EXERCISE INPUT ▸
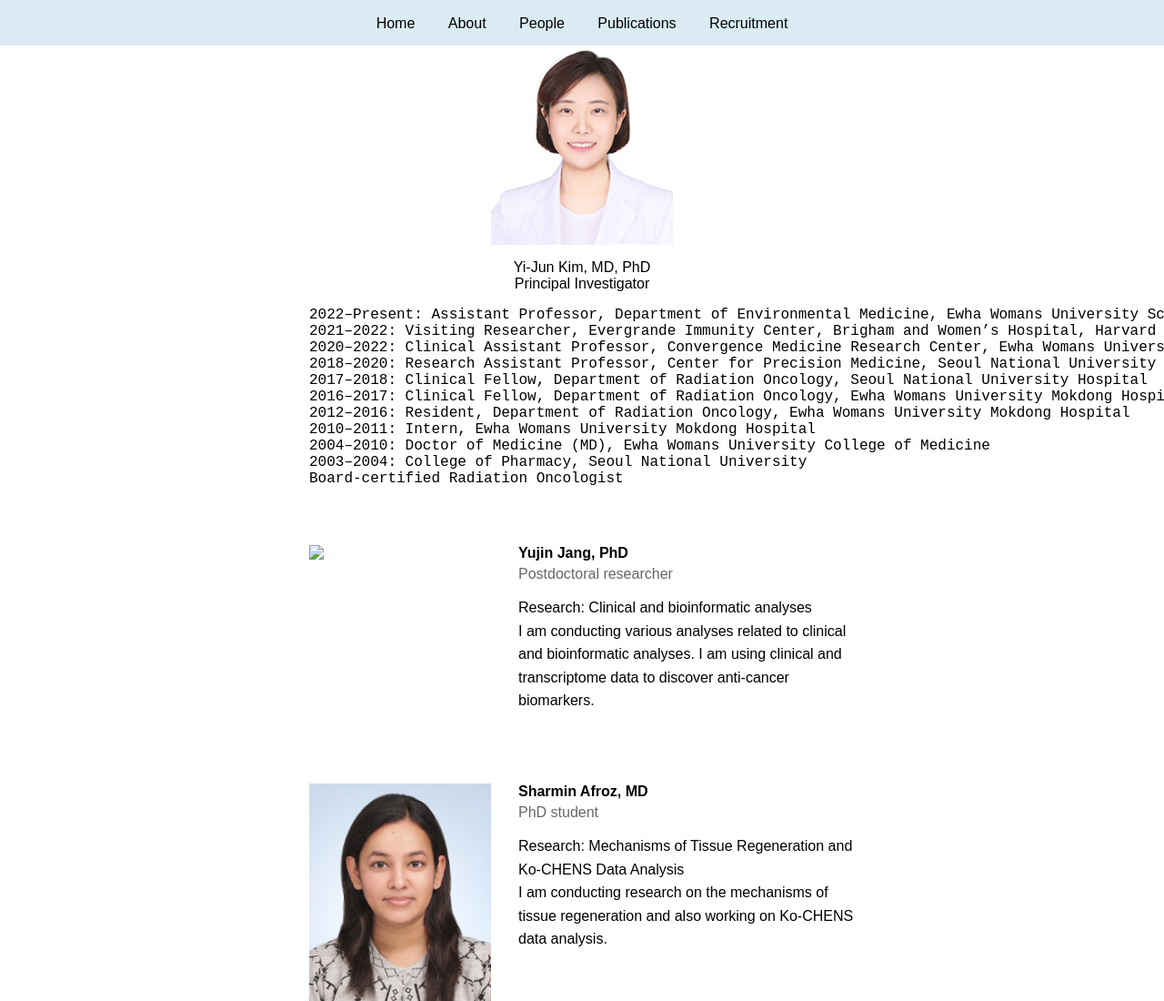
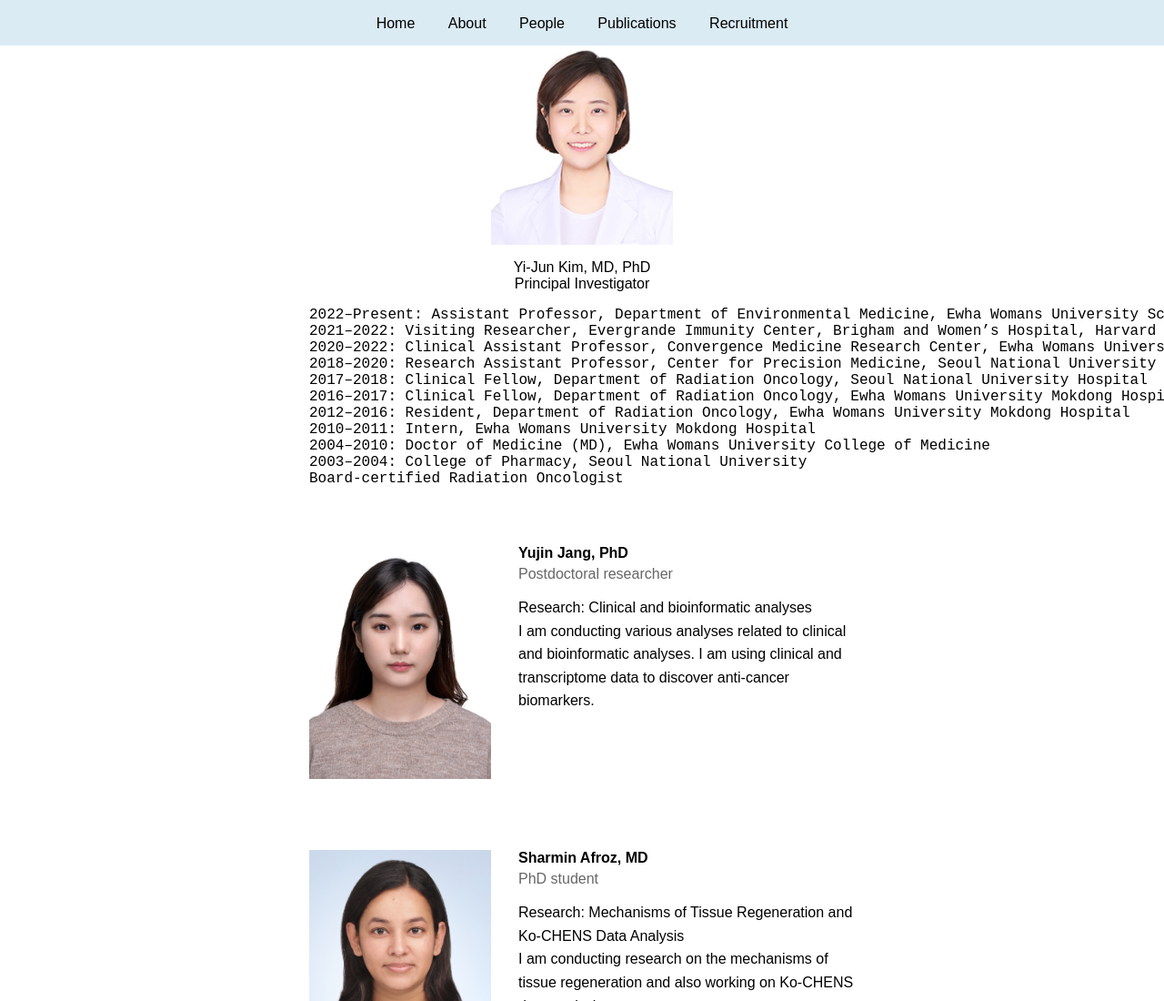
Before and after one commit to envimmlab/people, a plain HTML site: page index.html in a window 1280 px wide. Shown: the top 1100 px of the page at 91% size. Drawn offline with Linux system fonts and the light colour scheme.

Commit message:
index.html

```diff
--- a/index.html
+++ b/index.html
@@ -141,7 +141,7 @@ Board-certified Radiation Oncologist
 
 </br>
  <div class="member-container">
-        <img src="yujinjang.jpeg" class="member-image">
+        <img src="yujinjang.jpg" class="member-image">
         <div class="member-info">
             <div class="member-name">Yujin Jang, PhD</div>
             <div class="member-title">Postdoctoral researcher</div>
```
* * *
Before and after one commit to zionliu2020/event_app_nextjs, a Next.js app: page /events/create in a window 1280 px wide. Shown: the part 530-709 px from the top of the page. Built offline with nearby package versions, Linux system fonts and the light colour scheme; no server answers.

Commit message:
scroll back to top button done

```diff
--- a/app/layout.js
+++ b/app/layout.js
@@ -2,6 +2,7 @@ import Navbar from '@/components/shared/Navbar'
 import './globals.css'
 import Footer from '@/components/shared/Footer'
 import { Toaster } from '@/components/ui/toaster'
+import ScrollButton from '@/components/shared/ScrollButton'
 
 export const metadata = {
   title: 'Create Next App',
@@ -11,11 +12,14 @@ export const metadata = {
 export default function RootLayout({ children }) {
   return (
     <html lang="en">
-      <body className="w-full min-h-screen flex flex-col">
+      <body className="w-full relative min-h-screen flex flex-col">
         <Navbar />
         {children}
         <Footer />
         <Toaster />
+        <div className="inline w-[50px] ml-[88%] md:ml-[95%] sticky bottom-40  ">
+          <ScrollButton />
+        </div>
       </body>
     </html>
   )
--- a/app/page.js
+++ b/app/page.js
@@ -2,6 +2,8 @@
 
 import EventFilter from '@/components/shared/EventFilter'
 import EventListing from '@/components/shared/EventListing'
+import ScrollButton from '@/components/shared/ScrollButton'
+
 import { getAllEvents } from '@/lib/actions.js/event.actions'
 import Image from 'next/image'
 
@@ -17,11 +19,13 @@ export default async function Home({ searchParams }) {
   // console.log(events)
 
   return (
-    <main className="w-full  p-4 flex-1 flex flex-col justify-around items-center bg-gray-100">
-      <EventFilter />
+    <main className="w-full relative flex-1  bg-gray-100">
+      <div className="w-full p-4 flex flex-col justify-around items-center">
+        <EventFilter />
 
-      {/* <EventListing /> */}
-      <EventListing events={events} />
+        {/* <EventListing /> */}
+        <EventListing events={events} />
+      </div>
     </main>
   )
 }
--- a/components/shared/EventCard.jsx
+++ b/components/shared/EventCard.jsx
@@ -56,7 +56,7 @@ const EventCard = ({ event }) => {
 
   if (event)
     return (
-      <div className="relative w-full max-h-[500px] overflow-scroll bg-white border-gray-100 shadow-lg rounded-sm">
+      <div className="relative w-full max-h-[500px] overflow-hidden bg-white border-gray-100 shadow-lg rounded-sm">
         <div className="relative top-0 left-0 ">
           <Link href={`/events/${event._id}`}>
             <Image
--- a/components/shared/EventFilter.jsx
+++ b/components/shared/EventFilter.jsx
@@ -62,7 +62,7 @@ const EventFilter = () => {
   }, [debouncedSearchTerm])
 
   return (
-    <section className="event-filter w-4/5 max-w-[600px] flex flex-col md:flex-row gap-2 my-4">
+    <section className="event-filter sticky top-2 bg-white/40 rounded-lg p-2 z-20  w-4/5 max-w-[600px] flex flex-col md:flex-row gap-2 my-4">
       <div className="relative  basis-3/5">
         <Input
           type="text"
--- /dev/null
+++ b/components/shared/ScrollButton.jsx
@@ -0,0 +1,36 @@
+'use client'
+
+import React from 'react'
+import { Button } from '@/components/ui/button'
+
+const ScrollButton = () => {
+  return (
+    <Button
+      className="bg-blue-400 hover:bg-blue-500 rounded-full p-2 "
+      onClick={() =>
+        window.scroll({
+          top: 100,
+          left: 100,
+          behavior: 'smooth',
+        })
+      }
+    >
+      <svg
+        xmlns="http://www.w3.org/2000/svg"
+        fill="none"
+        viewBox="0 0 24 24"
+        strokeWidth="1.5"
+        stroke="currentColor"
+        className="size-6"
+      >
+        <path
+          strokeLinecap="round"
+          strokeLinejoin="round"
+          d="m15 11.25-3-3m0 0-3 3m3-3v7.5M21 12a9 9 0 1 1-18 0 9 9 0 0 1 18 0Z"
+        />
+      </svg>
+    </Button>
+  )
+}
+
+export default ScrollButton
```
---
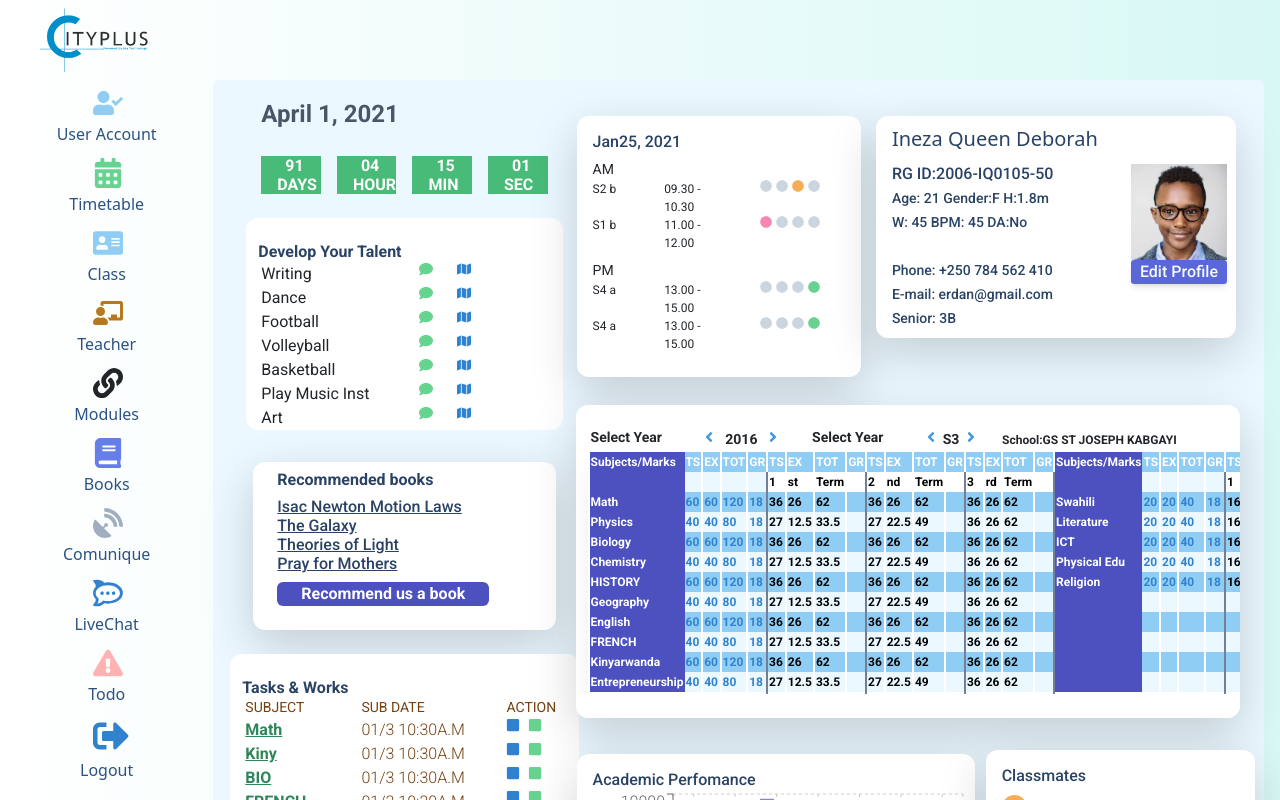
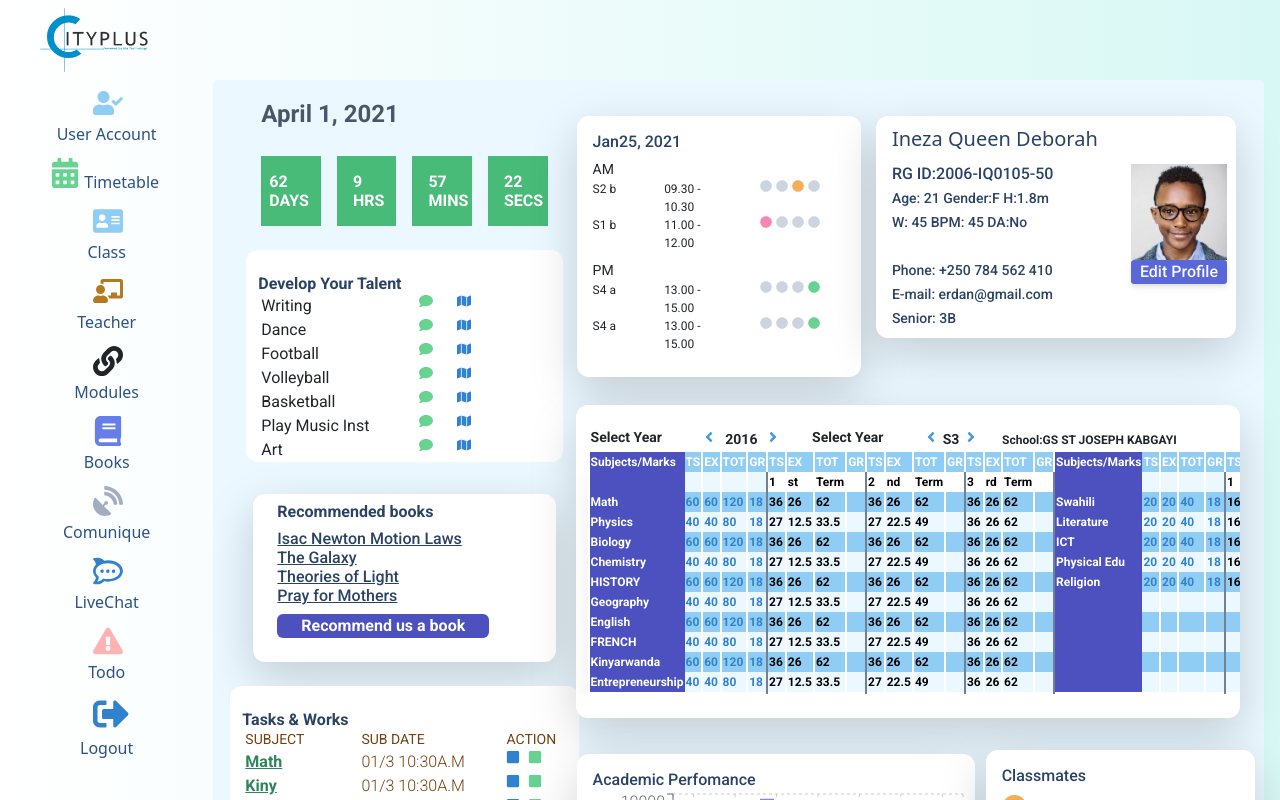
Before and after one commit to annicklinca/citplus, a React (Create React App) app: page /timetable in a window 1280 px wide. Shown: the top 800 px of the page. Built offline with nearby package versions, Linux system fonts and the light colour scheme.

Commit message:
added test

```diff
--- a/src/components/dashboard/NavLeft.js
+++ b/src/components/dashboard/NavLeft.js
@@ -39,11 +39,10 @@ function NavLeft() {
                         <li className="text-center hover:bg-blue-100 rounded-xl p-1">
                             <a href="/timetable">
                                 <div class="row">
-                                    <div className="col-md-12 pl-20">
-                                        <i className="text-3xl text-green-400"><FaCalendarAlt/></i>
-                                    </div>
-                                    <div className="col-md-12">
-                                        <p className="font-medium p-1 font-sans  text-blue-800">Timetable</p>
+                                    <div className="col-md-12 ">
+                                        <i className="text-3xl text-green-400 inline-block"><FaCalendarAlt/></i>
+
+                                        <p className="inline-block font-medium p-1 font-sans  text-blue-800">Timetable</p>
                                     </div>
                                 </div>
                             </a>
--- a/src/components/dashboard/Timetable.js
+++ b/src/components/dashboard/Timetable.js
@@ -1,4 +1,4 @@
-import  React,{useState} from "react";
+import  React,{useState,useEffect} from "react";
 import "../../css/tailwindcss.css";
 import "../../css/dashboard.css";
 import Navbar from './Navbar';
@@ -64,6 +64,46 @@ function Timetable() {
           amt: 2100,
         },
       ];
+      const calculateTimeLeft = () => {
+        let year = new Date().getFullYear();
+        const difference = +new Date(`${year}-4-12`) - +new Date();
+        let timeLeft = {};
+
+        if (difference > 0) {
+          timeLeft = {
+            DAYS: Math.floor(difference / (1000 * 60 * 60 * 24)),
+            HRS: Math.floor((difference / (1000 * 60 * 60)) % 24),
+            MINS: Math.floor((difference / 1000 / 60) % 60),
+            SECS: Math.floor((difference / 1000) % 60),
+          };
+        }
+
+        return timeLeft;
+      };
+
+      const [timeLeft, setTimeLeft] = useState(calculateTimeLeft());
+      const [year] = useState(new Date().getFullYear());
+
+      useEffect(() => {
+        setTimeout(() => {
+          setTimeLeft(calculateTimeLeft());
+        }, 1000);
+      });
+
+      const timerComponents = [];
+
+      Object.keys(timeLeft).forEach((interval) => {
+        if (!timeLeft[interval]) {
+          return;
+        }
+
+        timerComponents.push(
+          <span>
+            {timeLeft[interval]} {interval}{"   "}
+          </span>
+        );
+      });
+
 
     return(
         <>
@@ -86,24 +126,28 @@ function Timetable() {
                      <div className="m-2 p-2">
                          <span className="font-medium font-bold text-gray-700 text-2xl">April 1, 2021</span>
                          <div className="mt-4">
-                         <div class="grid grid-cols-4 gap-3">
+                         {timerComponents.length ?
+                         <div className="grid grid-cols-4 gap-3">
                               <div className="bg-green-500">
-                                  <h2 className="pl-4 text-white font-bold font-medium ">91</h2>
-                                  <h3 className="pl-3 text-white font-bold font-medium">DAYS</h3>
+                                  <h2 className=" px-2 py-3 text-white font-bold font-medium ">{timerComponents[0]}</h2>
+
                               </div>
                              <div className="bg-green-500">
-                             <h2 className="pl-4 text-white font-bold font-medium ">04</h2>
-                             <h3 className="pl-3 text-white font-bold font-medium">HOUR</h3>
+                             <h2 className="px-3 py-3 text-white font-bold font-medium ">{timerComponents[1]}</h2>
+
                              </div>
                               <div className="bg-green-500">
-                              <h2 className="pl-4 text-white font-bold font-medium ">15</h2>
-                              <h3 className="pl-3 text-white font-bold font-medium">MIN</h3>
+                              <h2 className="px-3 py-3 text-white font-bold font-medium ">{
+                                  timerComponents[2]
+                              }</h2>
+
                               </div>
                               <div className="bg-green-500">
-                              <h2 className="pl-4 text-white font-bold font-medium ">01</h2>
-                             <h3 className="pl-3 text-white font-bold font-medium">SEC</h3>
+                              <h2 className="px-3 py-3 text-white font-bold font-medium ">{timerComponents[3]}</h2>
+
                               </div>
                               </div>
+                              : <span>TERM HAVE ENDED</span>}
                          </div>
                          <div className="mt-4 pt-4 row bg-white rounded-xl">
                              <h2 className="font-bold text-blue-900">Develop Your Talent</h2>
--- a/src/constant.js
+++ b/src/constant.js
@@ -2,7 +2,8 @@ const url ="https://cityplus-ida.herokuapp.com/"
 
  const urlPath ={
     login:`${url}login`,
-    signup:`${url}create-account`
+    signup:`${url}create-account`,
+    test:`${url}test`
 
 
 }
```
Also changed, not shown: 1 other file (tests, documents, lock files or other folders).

WHAT IS BEING ASKED ▸ Pull every line containing "return" out of the records.

EXERCISE RESULT ▸
   return (
   return (
     return (
   return (
+  return (
+        return timeLeft;
+          return;
     return(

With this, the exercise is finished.